Educational Goals / Teaching Points
Through this exhibit, we aim to describe the various adrenal gland pathologies that can affect the pediatric population. We will briefly review the anatomy and normal imaging appearance of the glands and describe the imaging appearance of a range of benign and malignant adrenal lesions encountered in children.

Key Anatomic/Physiologic Issues and Imaging Findings/Techniques
The imaging modalities used in the diagnosis of adrenal lesions include Ultrasonography (US), Computed Tomography (CT), Magnetic Resonance Imaging (MRI), and various scintigraphy scans. Unlike in adults and older children, US is the imaging modality of choice in neonates. The normal appearance of neonatal adrenals on US is a pair of prominent glands with a large hypoechoic cortex and a central hyperechoic medulla. This is in contrast to individuals over 1 year of age, who share the appearance of an adult gland with a prominent medulla and indistinct corticomedullary junction. US also serves as an excellent tool for the serial imaging evaluation of neonates with adrenal haemorrhage, which is the most frequently encountered adrenal pathology in neonates. Identification of an adrenal lesion on US warrants further imaging either with CT or MRI, preferably MRI, owing to its lack of radiation.
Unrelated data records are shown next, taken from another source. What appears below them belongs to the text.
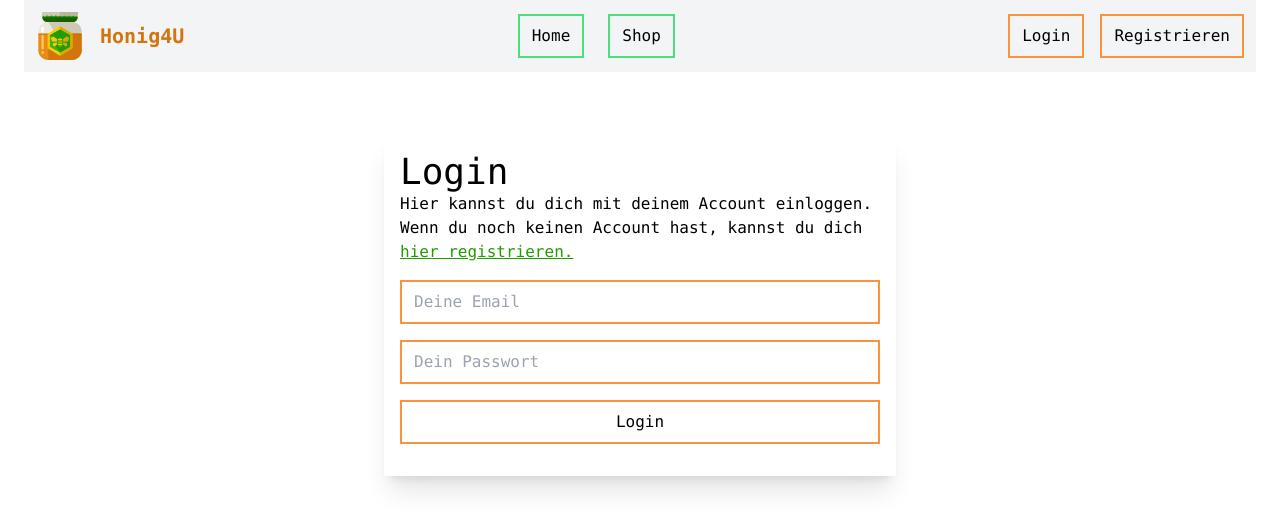
Repository: cainytheslave/PHPHonigShop
Page: http://localhost/login.php
These files come from the project's save history. The page is drawn as it stood at one moment and after the next save; the edit follows.
The browser window is 1280 px wide. The pictures show the whole page.
The page is run by PHP 8.4 with error messages shown; the project is at /var/www/html/. Style sheets and scripts are compiled from the project's sources, by tool versions that may differ from the author's.

Above is the page before, as saved 2022-03-11 02:04:28.

After the next save:
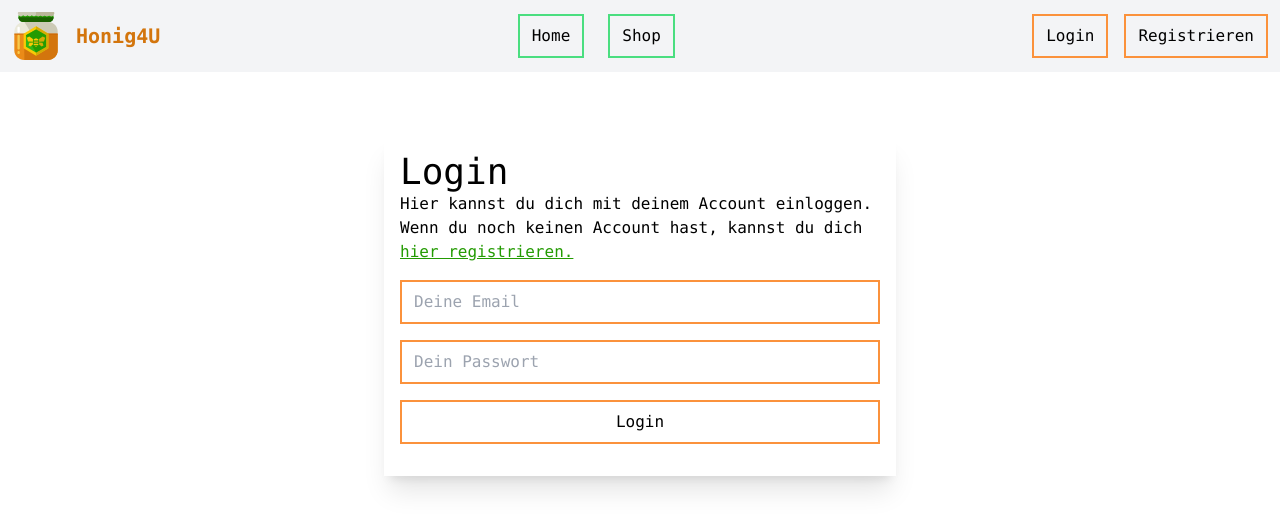
Saved 9 s later.
--- a/login.php
+++ b/login.php
@@ -68,11 +68,11 @@ if (isset($_POST['login'])) {
     <?php include('includes/head.inc.php') ?>
 </head>
 
-<body class="px-6 font-mono">
+<body class="font-mono">
 
     <?php include('includes/header.inc.php') ?>
 
-    <main class="flex flex-col gap-16 py-16 mx-auto max-w-7xl">
+    <main class="flex flex-col gap-16 px-6 py-16 mx-auto max-w-7xl">
 
         <!-- Fehlermeldungen -->
         <?php if (isset($errors)) echo Komponente::alert(true, $errors) ?>
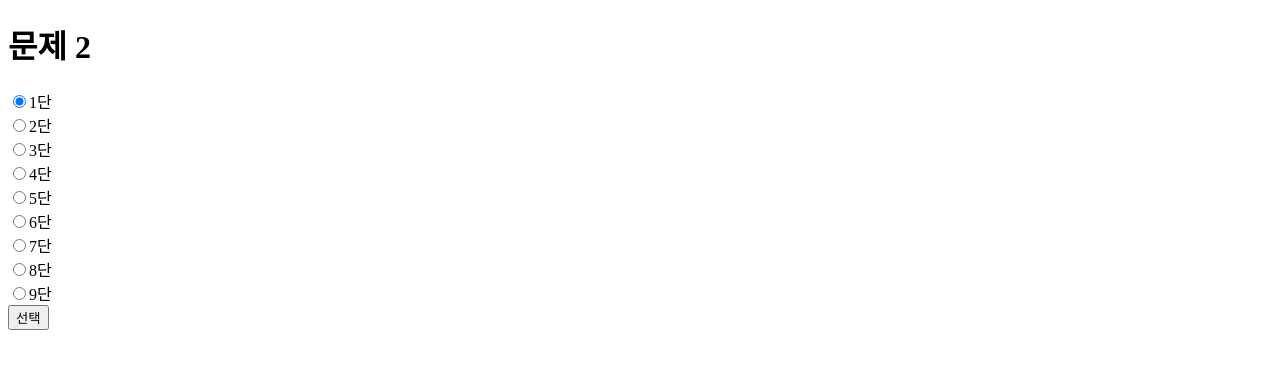
Repository: YooMyeongSeon/JSP_Servlet_Study
Page: web02/WebContent/Quiz_02.html
The author's editor kept a copy of each file at every save. The page is drawn from the files as they stood at one save, then again after the next save.
The browser window is 1280 px wide. The pictures show the whole page.

Above is the page before, as saved 2022-06-09 08:40:00.

After the next save:
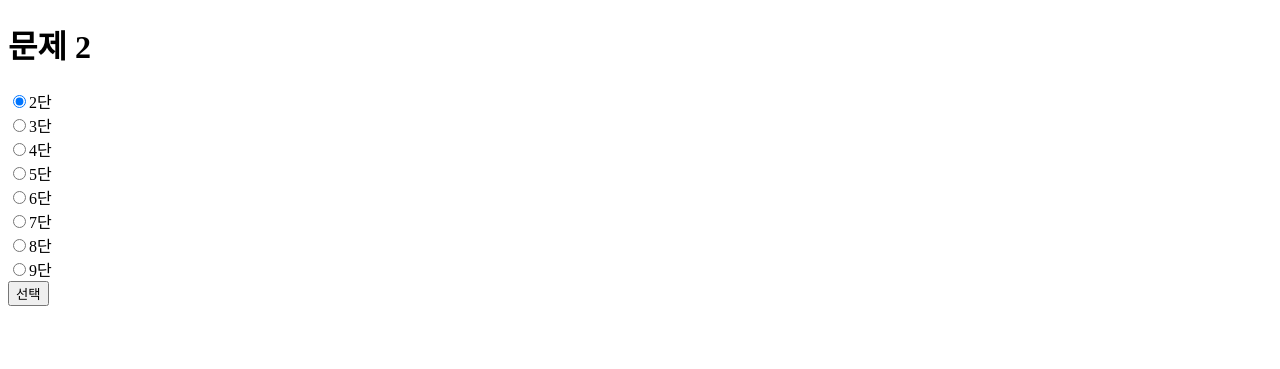
Saved 60 s later.
--- a/web02/WebContent/Quiz_02.html
+++ b/web02/WebContent/Quiz_02.html
@@ -7,8 +7,7 @@
 <body>
 	<h1>문제 2</h1>
 	<form action="Quiz_02" method="get">
-		<label><input type="radio" name="dan" value="dan1" checked>1단</label><br>
-		<label><input type="radio" name="dan" value="dan2">2단</label><br>
+		<label><input type="radio" name="dan" value="dan2" checked>2단</label><br>
 		<label><input type="radio" name="dan" value="dan3">3단</label><br>
 		<label><input type="radio" name="dan" value="dan4">4단</label><br>
 		<label><input type="radio" name="dan" value="dan5">5단</label><br>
Certain adrenal lesions have characteristic imaging appearances such as congenital adrenal hyperplasia (CAH), which shows a cerebriform appearance of an enlarged gland with stippled echogenicity, and adrenal adenoma, which has a low CT attenuation (<10HU) and shows a characteristic drop in signal intensity on chemical shift imaging. In some cases, clinical and imaging correlation can help, such as pheochromocytoma showing a T2-hyperintense mass on MRI and avid postcontrast enhancement in a child presenting with hypertension and palpitations. In certain other cases, laboratory investigations and clinical features may aid in diagnosis, like in the case of an adrenocortical carcinoma with virilization or Cushing syndrome. NB and ganglioneuroblastoma can present with rapid-onset obesity with hypothalamic dysregulation, hypoventilation, and autonomic dysregulation (ROHHAD syndrome). Apart from these, a number of extraadrenal conditions can mimic adrenal pathologies such as extralobar sequestration and extramedullary hematopoiesis which are easily identifiable on imaging.

Pediatric adrenal lesions vary greatly from those in an adult. Imaging can help differentiate malignancies from some obviously benign pathologies with characteristic features, thus making multimodality imaging pivotal in the characterization of adrenal lesions.